Sample Date
The date on which the samples were collected from the fishery or spawning run. Often, samples are collected over a range of days within a stat week, in which case the sample date indicates the day on which sampling began.

Sample Location
The name of the district in which the fish were sampled from the fishery or spawning run.

The gender of a particular fish in a sample expressed as either male or female.

Used to distinguish major types of fisheries, like sport, commercial (common property), cost recovery, escapement, hatchery racks, etc.

The sub-genus classification of salmonids being sampled.

Stat Area
A numeric code assigned by the Alaska Department of Fish and Game indicating the district and subdistrict in which fish were sampled. The first three numbers indicate district, whereas the remaining two digits indicate subdistrict. If a sample was collected from multiple subdistricts, then the numeric codes for both are provided.

Stat Week Calendar
The ADF&G Statistical Week is 7 days long and runs from Sunday through Saturday. The first Statistical Week of the year may be less than 7 days and ends on the first Saturday. Subsequent weeks are numbered chronologically through the end of the year, thus there could be as many as 54 Stat Weeks in a year.

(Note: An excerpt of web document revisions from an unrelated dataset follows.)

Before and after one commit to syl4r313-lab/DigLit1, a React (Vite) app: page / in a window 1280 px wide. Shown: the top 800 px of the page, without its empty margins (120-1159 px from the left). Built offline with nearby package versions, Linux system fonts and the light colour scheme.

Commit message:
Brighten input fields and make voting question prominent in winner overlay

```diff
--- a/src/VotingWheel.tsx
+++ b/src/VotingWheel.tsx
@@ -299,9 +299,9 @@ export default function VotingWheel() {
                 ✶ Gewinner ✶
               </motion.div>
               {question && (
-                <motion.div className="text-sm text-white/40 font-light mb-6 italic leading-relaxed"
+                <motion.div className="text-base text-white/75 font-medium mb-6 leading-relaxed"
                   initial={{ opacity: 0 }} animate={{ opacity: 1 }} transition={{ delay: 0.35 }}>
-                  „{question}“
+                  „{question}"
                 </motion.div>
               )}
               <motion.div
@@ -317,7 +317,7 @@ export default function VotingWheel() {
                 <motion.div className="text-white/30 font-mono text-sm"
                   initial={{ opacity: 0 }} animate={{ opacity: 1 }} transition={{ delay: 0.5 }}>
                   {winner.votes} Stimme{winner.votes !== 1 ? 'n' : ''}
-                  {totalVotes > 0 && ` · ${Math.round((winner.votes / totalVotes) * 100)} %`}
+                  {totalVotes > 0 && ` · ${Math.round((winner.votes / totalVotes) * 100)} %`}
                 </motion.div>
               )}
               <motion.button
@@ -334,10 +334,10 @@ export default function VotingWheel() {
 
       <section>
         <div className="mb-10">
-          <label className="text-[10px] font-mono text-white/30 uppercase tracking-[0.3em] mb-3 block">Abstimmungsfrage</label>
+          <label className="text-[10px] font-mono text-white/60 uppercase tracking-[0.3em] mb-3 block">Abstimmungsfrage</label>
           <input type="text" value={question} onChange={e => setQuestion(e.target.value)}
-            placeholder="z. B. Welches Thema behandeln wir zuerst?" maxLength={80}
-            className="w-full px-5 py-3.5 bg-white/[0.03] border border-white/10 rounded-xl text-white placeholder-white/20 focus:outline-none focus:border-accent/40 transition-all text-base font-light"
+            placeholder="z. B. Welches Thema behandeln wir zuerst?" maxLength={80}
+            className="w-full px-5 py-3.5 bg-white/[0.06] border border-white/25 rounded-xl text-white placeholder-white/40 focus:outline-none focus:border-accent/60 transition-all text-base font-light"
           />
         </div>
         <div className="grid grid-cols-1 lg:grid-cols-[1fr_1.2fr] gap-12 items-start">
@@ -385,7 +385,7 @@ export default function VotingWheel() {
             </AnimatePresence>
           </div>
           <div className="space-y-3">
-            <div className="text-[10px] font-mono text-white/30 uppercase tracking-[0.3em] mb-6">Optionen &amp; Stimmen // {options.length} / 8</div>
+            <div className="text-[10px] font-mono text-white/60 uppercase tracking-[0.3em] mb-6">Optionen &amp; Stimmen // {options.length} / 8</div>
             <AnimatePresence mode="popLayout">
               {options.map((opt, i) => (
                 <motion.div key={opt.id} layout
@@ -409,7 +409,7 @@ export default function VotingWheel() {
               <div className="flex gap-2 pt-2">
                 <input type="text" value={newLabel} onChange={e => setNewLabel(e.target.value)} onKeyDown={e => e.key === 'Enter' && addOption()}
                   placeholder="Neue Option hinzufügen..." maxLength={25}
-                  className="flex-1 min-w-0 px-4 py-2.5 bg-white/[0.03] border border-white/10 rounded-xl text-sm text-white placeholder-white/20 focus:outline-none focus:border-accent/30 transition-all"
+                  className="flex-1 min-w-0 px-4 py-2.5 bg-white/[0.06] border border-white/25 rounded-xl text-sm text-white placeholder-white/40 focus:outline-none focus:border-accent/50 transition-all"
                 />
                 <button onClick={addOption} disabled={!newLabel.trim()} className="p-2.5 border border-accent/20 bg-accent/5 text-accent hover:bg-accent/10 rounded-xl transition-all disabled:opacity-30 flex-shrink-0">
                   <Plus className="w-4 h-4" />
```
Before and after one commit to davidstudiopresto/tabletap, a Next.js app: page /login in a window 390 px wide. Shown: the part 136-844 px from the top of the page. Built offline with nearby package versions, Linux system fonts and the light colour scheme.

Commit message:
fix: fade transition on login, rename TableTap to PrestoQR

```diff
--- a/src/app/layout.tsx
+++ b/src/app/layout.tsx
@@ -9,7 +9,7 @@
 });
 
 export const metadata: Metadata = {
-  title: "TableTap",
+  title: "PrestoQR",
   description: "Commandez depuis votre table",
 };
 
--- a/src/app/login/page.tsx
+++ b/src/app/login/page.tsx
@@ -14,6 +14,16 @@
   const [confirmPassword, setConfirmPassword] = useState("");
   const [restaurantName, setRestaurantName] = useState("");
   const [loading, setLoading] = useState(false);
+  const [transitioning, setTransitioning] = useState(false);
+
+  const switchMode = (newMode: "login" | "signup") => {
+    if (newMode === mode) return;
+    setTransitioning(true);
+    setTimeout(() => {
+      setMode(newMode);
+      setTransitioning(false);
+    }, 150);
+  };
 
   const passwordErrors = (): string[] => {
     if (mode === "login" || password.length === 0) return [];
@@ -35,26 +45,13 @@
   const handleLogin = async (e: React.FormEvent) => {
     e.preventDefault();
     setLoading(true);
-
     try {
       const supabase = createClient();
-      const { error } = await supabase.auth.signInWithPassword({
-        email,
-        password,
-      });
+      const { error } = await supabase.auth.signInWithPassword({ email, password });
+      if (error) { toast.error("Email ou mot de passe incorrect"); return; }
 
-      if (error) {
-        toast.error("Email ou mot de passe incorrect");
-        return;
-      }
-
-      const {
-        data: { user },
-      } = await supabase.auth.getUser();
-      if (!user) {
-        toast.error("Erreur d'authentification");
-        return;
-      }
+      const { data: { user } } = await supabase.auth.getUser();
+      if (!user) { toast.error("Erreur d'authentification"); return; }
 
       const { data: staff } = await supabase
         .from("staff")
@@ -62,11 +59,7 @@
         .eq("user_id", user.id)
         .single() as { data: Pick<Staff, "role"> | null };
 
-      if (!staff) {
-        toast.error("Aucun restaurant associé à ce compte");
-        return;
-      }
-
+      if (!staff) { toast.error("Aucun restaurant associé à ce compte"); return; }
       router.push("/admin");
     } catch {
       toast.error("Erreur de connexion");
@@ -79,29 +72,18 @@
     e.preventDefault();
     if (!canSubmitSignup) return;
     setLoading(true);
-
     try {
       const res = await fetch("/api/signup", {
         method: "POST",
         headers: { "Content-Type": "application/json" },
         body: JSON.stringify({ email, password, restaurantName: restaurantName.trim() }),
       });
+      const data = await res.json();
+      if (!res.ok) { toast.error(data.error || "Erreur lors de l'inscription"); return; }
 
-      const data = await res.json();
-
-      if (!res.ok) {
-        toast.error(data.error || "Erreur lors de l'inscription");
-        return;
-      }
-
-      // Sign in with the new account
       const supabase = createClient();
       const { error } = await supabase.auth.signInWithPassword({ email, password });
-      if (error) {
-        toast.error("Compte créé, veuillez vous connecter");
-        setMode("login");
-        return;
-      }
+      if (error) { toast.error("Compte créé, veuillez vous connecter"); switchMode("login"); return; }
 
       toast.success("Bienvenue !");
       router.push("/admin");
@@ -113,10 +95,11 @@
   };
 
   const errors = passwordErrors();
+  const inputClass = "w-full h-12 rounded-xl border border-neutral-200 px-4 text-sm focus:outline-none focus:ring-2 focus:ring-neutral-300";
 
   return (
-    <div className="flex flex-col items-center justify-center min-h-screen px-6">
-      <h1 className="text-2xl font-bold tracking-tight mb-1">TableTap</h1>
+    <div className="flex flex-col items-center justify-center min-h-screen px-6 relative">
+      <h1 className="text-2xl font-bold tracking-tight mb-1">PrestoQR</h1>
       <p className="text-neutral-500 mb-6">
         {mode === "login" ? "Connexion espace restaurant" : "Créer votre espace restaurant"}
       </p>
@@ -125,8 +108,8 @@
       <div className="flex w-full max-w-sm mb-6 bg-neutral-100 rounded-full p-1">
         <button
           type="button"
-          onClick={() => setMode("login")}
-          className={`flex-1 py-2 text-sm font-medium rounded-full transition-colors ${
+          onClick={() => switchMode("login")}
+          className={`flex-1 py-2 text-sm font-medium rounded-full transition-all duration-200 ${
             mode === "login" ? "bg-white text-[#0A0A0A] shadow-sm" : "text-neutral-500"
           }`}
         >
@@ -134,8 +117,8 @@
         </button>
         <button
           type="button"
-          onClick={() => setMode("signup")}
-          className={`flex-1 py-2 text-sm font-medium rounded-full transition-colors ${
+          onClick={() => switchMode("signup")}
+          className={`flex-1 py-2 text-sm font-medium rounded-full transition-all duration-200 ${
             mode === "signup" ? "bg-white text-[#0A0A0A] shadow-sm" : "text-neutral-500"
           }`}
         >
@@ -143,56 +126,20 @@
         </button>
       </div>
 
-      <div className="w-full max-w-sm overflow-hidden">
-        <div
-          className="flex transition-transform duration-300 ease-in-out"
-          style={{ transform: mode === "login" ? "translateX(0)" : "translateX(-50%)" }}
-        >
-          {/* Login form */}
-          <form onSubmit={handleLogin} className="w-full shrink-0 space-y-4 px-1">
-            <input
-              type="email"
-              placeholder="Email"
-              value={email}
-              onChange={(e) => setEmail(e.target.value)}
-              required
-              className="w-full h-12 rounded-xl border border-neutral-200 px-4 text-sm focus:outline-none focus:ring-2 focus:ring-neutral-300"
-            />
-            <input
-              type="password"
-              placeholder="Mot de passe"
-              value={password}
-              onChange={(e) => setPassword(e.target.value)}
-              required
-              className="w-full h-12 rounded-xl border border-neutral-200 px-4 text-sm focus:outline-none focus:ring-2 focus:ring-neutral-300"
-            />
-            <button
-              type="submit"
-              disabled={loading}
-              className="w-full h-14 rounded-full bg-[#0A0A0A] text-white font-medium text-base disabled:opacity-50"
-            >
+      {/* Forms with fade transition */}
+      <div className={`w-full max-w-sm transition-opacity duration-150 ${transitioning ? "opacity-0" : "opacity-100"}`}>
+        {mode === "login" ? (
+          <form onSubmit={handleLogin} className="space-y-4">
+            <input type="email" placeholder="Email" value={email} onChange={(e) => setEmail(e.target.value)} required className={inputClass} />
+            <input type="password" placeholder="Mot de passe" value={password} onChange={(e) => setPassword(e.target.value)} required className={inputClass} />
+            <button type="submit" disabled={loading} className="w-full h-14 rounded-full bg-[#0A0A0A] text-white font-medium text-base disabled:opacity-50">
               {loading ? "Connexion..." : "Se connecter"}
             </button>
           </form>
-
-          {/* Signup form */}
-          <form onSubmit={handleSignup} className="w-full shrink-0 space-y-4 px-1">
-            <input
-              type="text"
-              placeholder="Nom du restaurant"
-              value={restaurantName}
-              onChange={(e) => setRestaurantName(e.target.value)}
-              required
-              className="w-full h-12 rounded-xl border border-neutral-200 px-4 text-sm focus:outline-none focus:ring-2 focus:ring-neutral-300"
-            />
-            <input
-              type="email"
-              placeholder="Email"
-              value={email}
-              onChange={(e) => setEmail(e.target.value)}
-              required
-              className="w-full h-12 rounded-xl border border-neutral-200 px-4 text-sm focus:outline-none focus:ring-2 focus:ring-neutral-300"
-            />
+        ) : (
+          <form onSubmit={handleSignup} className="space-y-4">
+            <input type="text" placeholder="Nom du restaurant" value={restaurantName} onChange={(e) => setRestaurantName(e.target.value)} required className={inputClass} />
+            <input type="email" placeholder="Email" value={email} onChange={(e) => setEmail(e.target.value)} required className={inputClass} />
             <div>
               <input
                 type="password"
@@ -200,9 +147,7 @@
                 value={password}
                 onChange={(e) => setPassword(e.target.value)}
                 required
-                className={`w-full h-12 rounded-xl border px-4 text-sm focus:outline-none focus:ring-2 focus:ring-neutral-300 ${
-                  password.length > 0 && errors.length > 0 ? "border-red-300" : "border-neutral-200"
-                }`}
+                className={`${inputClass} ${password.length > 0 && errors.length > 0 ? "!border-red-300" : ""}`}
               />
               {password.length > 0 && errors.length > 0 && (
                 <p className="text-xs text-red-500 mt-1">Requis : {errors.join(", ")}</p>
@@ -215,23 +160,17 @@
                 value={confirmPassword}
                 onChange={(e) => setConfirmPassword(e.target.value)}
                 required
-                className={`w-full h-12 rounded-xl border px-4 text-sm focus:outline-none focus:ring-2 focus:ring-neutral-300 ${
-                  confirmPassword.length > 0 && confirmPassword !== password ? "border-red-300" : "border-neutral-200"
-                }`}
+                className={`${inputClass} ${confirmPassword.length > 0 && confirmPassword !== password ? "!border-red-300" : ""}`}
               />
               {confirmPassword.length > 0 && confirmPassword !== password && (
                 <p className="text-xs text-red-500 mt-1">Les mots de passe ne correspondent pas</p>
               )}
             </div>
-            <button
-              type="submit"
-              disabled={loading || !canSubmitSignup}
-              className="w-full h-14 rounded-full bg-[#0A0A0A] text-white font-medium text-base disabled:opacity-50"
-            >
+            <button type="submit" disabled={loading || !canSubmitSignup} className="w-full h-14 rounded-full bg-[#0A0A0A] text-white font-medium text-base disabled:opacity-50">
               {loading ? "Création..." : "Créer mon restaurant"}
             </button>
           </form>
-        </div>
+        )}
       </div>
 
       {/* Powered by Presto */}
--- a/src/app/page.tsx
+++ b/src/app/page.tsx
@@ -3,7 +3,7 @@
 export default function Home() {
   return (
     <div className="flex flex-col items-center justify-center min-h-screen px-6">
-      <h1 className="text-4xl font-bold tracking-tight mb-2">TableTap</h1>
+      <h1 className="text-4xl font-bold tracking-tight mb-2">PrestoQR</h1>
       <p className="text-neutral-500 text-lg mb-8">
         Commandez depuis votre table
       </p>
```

Strontium Mark
Exposing a fish to a solution of strontium chloride hexahydrate (SrCl - 6H20) at approximately 3,000 ppm for 24 hours creates a fluorescent band in the otolith that is visable when viewed with a scanning electron microscope equipped with a backscatter electron detector. By subjecting the fish to a series of exposures, unique patterns are created in the otolith that can be used to identify broodyear and hatchery of origin. This marking procedure is 100% effective, permanent, and has little or no impact on fish health. The fish, however, must be sacrificed in order to recover a strontium-marked otolith.

Survey Site
Identifies sampling places throughout the state. For commercial specimens, this is typically the location of the buying processor, NOT the place caught. Coded Wire Tag and Thermal Mark share a common set of Survey Sites, although a site used by CWT may not necessarily be used for thermal mark sampling and vice versa. Survey Site is local to Mark, Tag and Age Lab data and does not apply to other data such as fish tickets.

Thermal Mark
Exposing a fish to different temperature regimes causes distinct rings or "thermal marks" to appear in otoliths. By manipulating temperature profiles during early incubation, unique mark patterns can be created to identify the broodyear and hatchery of origin for hatchery-raised fish. This marking procedure is 100% effective, permanent, and has little or no impact on fish health. The fish, however, must be sacrificed in order to recover a thermal marked otolith. Thermal marks are varied by changing the number of rings and/or bands, as well as the spacing within and between them.

"Thermal Mark Identification." An alpha-numeric code that identifies the brood year and release site / hatchery of origin for each thermal mark pattern released into a fishery.